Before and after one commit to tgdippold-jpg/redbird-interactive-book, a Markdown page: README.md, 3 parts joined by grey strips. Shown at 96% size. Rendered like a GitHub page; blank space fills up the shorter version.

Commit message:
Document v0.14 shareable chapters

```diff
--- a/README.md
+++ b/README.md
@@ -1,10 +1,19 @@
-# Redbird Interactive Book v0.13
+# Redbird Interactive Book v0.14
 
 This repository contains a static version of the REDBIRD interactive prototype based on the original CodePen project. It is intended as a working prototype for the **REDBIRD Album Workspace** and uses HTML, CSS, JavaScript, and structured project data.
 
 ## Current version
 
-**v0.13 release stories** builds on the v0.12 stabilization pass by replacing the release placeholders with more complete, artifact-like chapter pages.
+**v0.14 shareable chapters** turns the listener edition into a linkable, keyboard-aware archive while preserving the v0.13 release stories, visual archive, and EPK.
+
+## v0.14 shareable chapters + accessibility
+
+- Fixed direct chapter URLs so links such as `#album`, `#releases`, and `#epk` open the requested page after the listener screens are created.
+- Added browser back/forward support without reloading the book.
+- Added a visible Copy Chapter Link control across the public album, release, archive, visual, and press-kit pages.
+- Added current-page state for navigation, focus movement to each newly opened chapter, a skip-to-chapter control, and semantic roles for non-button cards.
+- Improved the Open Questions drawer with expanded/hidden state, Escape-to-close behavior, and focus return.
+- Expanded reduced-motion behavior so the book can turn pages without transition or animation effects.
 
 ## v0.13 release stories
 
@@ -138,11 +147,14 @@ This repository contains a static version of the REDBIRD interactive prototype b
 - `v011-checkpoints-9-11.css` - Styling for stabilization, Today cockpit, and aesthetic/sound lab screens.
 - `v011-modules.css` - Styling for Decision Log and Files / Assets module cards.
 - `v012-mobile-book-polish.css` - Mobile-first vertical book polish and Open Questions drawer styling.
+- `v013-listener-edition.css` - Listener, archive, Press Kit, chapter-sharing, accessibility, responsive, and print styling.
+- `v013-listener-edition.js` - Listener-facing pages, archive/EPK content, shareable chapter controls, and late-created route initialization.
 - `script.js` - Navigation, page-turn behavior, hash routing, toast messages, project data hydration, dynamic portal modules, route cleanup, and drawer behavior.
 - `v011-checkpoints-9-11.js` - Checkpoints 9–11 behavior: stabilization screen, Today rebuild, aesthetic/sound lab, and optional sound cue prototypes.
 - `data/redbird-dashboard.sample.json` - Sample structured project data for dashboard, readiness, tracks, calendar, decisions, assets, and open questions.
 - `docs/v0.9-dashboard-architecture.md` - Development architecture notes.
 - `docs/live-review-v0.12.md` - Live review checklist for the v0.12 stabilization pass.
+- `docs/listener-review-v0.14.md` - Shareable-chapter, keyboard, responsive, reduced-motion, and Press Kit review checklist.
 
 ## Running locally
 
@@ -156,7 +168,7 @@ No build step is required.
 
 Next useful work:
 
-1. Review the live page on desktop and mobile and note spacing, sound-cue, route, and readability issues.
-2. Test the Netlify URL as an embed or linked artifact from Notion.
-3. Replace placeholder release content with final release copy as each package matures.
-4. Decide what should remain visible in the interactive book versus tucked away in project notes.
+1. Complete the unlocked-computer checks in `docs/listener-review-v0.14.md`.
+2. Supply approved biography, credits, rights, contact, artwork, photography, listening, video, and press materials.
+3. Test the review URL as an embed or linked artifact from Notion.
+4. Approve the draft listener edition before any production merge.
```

**Work request**
Scan the records for the string "version" and report each line where it occurs.

**Reply to the task**
Before and after one commit to tgdippold-jpg/redbird-interactive-book, a Markdown page: README.md, 3 parts joined by grey strips. Shown at 96% size. Rendered like a GitHub page; blank space fills up the shorter version.
 This repository contains a static version of the REDBIRD interactive prototype based on the original CodePen project. It is intended as a working prototype for the **REDBIRD Album Workspace** and uses HTML, CSS, JavaScript, and structured project data.
 ## Current version
@@ -138,11 +147,14 @@ This repository contains a static version of the REDBIRD interactive prototype b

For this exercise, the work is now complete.